Home is Where Your Nest Is

Home is Where Your Nest Is

It’s 1:49 in the morning.

I am keeping watch over my son while he sleeps to ensure nothing happens to compromise his breathing and/or health. (These duties are shared by the nurse, who so kindly agreed to join us to travel back to my childhood home in order to spend a belated Thanksgiving with my family, but is currently dozing so she can cover the next half of the night in a rested manner.)

I decide to make myself some tea and reach for a mug from the cupboard while my water heats up. I almost grab a “World’s Greatest Father” one but quickly opt against it. Though it is just a mug, it belongs to my father, and its faded image of some sort of nondescript animal wearing the dad-status badge is evidence that it has been well-loved, well-used, and is sacred for the man who has earned the title the mug has bestowed upon him. Instead, my hands accidentally, but very much on purpose, find another mug, equally faded and loved, with the most perfect words on it: “Home is where your nest is.”

A nest is a small structure that animals build in order to protect their young from the dangers and perils of life. While this doesn’t always work, and offspring will encounter unexpected tragedy, typically that hardship occurs outside of the nest, as the creature is learning how to navigate life on their own. When these challenges, foes, and less than ideal circumstances present themselves, the little ones will return to the nest– their place of safety, security, warmth, protection, love. Their home.

As I am sipping this tea, I am reflecting on the past nine years of my life, as yesterday it was precisely nine years ago that I received the news of Giacomo’s diagnosis of myotonic muscular dystrophy. At that time, I was just shy of two months away from finding out that my middle two children also have the same disease, and two months and two weeks from learning that my newborn baby, a child who was still cozy and protected in the nest of my uterus at that time, would share that fateful degenerative neuromuscular condition as well. I was at the end of a journey of four and a half years, in which I endured countless appointments, dozens of doctors, unanswered questions, and a heavy dose of gaslighting by the medical community in order to find someone to give me the answer I had been seeking.

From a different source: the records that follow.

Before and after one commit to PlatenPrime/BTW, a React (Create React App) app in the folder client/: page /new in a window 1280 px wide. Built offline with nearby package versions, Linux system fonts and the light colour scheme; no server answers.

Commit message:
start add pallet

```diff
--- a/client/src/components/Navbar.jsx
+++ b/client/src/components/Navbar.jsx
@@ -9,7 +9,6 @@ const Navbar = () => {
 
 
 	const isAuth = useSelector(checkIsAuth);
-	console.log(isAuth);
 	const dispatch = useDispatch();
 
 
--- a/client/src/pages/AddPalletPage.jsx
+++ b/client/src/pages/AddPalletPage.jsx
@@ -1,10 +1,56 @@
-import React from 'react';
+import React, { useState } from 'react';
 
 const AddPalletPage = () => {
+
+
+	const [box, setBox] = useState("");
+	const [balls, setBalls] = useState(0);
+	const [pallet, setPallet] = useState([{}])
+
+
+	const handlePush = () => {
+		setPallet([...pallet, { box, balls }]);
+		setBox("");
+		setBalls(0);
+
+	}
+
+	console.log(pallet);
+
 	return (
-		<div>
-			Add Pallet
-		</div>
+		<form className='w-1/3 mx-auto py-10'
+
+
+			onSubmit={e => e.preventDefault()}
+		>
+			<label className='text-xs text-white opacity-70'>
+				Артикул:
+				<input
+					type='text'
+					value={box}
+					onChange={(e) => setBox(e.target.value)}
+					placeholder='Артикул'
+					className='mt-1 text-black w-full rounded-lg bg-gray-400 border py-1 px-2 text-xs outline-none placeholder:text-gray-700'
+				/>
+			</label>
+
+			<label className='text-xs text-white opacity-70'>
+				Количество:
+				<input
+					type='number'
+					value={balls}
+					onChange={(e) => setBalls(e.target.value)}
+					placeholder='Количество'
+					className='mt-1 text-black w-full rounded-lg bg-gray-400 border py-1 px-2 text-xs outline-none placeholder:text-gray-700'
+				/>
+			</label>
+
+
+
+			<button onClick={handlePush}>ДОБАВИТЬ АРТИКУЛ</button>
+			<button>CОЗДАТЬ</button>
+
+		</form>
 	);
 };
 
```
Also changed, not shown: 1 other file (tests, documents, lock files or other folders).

That answer, however, put my family on a whole other journey of this disease, which brings with it countless appointments, dozens of doctors, even more unanswered questions, and an even stronger dose of gaslighting by the medical community, as well as the multitude of other systems that I have been thrust into. It has altered virtually every element of my life, filtered out negative relationships and people that were not serving me and/or my children well, brought in phenomenal people and relationships to me and/or my children that were precisely what we needed, and has inspired me to create an even bigger, closer, and more resilient nest that is our home than I ever imagined that I would. This is critical because these children are unlikely to stray too far from our nest as they grow. Their needs will continue to be such that they will always need this level of safety and protection, and they will need this home, this nest I have created for them, even as we move from one physical home to the next.

And what about me? What about my nest? My security? My home? Well, for starters, I am in it, quite literally, at the moment, as I sit cozied up under a blanket in the home that I have known for virtually my entire existence. Though things have not always been easy, (okay let’s face it–some things have been positively awful, even during the time spent living in this nest,) I find an enormous amount of peace, comfort, and safety here, with my own parents. The events of the last nine years have brought out the very best in my relationship with them (after dredging out and working through the very worst parts of it,) and they have reinforced the nest around me, as unspeakable events have occurred.

In these difficult times, those additional aforementioned phenomenal people that surround me have also added to this nest of security, giving me strength, encouragement, and support to keep moving forward, knowing that I, too, just like my children, will need ongoing safety, protection, and unconditional love as I navigate this unknown path of life. To say that I am grateful doesn’t even scratch the surface. The best part is that I know they’re not going anywhere and will continue to be here for the kiddos and myself, throughout time, distance, and circumstance.

Lastly, I am going to give myself a little bit of credit. The nest I have created for my children is one that I have built and rebuilt, over time. Though it is solid and strong and warm and loving and all those good things, it has been hard. I nearly lost myself a few times in doing so, letting past events, trauma, self-doubt, and certain relationships weaken some parts and toughen others. However, all that is changing. I am finding new tools, greater resilience, confidence, and a creator in me that I never knew existed. I am welcoming back into my life all of the incredible people surrounding me that have been there all along, in a deeper, more meaningful way, as well as inviting new ones in, by being vulnerable, open, and asking for help. I am finding my way home, and that feels fabulous, but also incredibly necessary.

After all, home IS where your nest is.

“If you’re going through hell, keep going.” 

November 29th, 2021|Comments Off on “If you’re going through hell, keep going.” 

For last night’s midterm, I needed to memorize the definition of the word “trajectory,” as it relates to one’s life, stated as “Relatively stable long-term processes and patterns of events, involving multiple transitions.” As I